Social networks have a relatively large and multifaceted effect on the stability of intimate relationships, based on proportional hazard analysis involving 290 individuals. Perceptions of approval from a respondent's friends and approval from a partner's family increase relationship stability. On the other hand, perceived approval from a respondent's family, overall encouragement to date, and closeness to a best friend decrease-stability in the multivariate model. Perceptions of social approval are better at predicting stability than actual approval. The effects of social networks occur even after controlling for the significant effects of dyadic variables such as the perceived existence of alternatives, closeness to the partner, and arguing. Findings confirm the positive and negative roles of social ties and support the argument that friendships can compete with romantic relationships for companionship.
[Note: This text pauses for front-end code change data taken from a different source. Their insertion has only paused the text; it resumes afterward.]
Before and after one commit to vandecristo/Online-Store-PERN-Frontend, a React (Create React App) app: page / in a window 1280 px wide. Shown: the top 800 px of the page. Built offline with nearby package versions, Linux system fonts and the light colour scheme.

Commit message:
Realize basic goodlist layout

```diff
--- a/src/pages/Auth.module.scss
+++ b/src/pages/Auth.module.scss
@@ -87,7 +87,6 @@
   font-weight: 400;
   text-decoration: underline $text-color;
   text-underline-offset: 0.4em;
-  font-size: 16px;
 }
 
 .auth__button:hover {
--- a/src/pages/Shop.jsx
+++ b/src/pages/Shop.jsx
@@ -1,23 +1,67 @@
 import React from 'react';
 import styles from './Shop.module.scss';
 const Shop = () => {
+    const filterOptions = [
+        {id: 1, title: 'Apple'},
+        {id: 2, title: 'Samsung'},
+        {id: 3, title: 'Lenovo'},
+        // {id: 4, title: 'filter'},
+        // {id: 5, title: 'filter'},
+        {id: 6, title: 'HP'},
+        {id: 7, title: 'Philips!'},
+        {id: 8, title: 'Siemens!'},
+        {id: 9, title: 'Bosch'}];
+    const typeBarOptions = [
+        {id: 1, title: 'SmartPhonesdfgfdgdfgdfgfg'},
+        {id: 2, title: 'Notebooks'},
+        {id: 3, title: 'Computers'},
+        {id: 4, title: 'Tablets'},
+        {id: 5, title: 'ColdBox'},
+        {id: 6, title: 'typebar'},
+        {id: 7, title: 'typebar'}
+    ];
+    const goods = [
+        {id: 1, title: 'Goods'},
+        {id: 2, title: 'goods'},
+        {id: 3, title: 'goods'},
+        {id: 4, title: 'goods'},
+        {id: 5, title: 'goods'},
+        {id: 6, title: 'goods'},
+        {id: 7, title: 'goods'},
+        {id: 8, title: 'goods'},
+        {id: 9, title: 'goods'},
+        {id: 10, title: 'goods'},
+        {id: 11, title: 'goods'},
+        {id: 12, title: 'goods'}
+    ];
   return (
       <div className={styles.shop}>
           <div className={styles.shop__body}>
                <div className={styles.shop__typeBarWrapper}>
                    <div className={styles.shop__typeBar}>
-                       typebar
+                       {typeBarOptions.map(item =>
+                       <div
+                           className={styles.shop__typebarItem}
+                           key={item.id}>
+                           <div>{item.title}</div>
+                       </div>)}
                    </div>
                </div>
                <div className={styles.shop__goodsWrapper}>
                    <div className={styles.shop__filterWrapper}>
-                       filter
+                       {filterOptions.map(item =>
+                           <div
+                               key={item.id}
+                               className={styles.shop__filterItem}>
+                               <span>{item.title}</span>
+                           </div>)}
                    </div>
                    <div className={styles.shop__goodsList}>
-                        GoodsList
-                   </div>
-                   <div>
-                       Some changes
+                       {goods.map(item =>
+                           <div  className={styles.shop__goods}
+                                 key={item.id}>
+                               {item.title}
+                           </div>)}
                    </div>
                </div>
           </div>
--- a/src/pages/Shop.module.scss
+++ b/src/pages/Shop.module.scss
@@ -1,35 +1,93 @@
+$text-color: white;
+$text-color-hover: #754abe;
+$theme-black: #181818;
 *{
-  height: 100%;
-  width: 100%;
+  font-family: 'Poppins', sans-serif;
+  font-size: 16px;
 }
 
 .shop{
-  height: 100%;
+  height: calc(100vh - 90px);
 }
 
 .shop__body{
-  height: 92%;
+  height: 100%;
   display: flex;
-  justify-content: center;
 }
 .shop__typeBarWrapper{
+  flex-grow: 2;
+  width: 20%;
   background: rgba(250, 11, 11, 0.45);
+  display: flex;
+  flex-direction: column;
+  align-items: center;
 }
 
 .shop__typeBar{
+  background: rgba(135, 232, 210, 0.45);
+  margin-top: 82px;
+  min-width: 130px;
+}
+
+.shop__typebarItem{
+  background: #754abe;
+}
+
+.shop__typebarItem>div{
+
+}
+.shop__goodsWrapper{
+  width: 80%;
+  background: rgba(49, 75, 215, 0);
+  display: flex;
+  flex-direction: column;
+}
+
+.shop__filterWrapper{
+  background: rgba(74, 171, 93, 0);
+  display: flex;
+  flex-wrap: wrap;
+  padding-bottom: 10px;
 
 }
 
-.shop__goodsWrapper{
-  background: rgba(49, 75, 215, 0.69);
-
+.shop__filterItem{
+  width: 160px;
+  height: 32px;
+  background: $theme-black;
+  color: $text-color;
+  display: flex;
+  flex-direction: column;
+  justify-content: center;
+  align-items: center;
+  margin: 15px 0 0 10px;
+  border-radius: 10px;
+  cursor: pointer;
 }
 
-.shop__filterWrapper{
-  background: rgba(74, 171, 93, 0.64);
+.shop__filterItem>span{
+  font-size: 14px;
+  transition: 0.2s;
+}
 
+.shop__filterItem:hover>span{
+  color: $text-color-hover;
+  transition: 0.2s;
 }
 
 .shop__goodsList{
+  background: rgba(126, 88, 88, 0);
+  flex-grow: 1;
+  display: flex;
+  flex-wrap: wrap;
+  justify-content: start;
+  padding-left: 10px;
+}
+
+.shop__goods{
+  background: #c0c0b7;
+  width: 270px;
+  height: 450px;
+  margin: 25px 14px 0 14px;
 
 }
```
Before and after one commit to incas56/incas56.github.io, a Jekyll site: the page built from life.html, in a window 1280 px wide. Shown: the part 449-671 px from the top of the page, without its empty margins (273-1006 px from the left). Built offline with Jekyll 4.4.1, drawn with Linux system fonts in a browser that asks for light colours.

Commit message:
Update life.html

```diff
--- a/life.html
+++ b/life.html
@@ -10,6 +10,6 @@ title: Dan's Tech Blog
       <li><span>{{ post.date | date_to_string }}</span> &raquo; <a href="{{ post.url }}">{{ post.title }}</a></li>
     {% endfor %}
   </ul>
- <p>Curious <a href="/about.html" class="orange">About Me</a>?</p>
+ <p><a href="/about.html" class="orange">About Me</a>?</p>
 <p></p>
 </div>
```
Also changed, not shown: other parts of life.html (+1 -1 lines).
All Science Journal Classification (ASJC) codes
- Sociology and Political Science